Deb Chachra 's session became a little materials science happening, as scientific technology superstars Paul Mcuen and Stan Williams , among others, told war stories and spun out dreams. Chachra opened with the story of Gorilla Glass. Gorilla Glass is a tough version of a notorious brittle but ubiquitous material, developed at Corning in the early 1960s. Because Gorilla Glass is more expensive than ordinary glass, it found no commercial use for many years; but it's largely Gorilla Glass, emerging from long obscurity, that enabled the coming of thin smartphone, computer, and television screens. Advances in material science, largely unheralded, are fundamental to most innovations in technology. Questions and answers: What do we need, to make the autonomous robots of science fiction a reality? Better batteries, perhaps fuel-based. What is the wonder material of the future? Graphene. What new invention will make electronic devices cheaper, faster, and smaller? Nanoswitches. I came away boggled.
Jay Olshansky shared his wisdom on that greatest of human problems: aging! The biological meta-theory of aging now seems clear. In the wild, creatures die from predation, disease or starvation at some characteristic rate, depending on lifestyle. Evolution will attempt to squeeze as much reproductive fitness as possible into the expected life-time, but will not build bodies to last much longer. "The ideal race car falls apart after crossing the finish line. If not, you haven't optimized.'' Recalling his classic Scientific American article If Humans Were Built to Last, Olshansky chronicled, in specific detail, cumulative failure modes of heart, back, joint, kidney, ... . His conclusion: Not easy to fix.

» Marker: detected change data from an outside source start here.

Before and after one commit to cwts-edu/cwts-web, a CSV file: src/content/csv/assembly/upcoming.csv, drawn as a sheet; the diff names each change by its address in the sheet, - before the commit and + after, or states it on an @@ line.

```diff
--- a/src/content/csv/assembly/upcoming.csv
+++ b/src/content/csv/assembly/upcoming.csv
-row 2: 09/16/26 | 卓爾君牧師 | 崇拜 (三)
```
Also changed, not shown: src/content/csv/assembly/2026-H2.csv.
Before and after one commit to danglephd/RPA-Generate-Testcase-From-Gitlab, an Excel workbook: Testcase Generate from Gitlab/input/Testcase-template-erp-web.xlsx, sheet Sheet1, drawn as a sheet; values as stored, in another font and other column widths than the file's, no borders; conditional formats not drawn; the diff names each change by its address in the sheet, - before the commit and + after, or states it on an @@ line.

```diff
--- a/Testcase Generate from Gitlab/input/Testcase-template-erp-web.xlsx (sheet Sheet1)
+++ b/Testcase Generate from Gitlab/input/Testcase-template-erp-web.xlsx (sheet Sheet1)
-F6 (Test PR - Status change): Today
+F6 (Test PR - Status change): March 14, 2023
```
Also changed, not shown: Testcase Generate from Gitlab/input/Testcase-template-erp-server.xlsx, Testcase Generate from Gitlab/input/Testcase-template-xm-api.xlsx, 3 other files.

Yet I came away from his talk hopeful, for the problems, though many, are finite. In any case it's time for a concerted assault on these fundamental problems, using all the tools of modern science. Later I attended a fascinating session by Mark Post, who's working to manufacture meat from stem cells. (I kid you not.) That rang a bell: Olshansky emphasized that muscle cells within the heart die, but are not replenished, while Post pointed out that the heart, like most muscles, contains stem cells. Why don't they divide in our bodies? Can they be prodded to do it?

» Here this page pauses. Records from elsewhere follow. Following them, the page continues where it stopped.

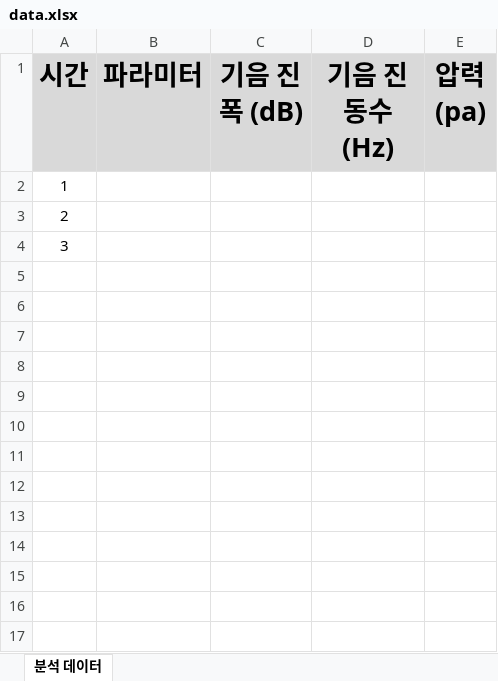
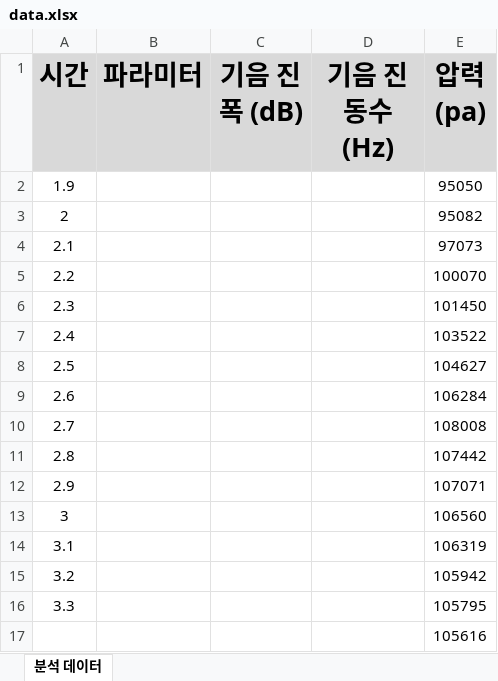
Before and after one commit to jhan756k/Taepyeongso, an Excel workbook: data_automation/data.xlsx, sheet 분석 데이터, drawn as a sheet; values as stored, in another font and other column widths than the file's, no borders; removed rows and columns are numbered as before the commit, all else as after; the diff names each change by its address in the sheet, - before the commit and + after, or states it on an @@ line.

```diff
--- a/data_automation/data.xlsx (sheet 분석 데이터)
+++ b/data_automation/data.xlsx (sheet 분석 데이터)
-row 2: 1
+row 2: 1.9 |  |  |  | 95050
-E3 (압력 (pa)): (empty)
+E3 (압력 (pa)): 95082
+row 4: 2.1 |  |  |  | 97073
+row 5: 2.2 |  |  |  | 100070
+row 6: 2.3 |  |  |  | 101450
+row 7: 2.4 |  |  |  | 103522
+row 8: 2.5 |  |  |  | 104627
+row 9: 2.6 |  |  |  | 106284
+row 10: 2.7 |  |  |  | 108008
+row 11: 2.8 |  |  |  | 107442
+row 12: 2.9 |  |  |  | 107071
-E13 (압력 (pa)): (empty)
+E13 (압력 (pa)): 106560
+row 14: 3.1 |  |  |  | 106319
+row 15: 3.2 |  |  |  | 105942
+row 16: 3.3 |  |  |  | 105795
+row 17:  |  |  |  | 105616
```
Also changed, not shown: data_automation/saved.xlsx, 50 other files.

The "Incite" session is something special: A series of 5-minute talks, each with 20 slides exactly, switching every 15 seconds. When I first heard about this format, I anticipated disaster, but there must have been some serious rehearsals, because the presentations were, without exception, brilliant. How babies learn words—Cryptic crosswords—Turing's role in the history of computing—Shame as a scientific subject—20 science jokes (many funny)—Arsenic-based life (Not!)—Making decisions under uncertainty—Solar activity—Insect fun—Feynman as friend and inspiration—A giant Rubik's cube, for Burning Man — and an idea that could improve millions of peoples' lives: Flood-resistant rice.
Another big highlight for me came outside the sessions, as I got to chat with Kim Stanley Robinson , the famous author. I took home his Galileo's Dream—another freebie at Scifoo—and promptly devoured it. I learned a lot about Galileo that I didn't know before; he comes alive in this richly imagined semi-fantasy.

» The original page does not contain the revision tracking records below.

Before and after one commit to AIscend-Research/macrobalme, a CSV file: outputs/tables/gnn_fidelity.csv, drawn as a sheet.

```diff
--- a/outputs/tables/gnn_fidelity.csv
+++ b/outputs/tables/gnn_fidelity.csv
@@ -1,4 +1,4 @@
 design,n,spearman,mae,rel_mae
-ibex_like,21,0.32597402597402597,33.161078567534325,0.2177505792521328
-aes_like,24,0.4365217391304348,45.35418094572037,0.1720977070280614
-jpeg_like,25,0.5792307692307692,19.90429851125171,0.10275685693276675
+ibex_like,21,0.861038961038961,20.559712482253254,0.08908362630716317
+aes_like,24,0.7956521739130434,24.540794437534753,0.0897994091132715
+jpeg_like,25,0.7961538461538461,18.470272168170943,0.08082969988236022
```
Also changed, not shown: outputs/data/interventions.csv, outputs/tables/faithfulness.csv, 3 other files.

There were other cool freebies too. I picked up The Arduino Cookbook, and look forward to some tinkering in my basement. I also discovered chocolate goji Bliss Bars, which are worthy of their name. Yes, the legend is true: They really do put out good food, free for the taking, at Google.
Sci Foo is the world’s smartest wedding. The union is between science and technology; the media presides over the ceremony. Technology is beautiful, young, and recently came into some money (her father is paying for the wedding) — she’s also a little wild. Science has an aristocratic lineage, his sensible manners, and high moral principles. Together they share a love of math, space, and computers. It is tempting to think he’s in charge, but we all know she wears the pants.
Food and drink are consumed in great quantities in big white tents. The accessories are smartly designed (i.e., double sided name badges). Everyone invited is a friend of the bride or the groom and therefore deserving of conversation. The celebration begins with a rush of proposed sessions hand-written on bright pieces of paper and scrambling for time slots. It’s nostalgic, like signing up for archery or puffy painting, and the result is organic, colorful, and exciting. Imagine what a different tone would be set if that board was digitized.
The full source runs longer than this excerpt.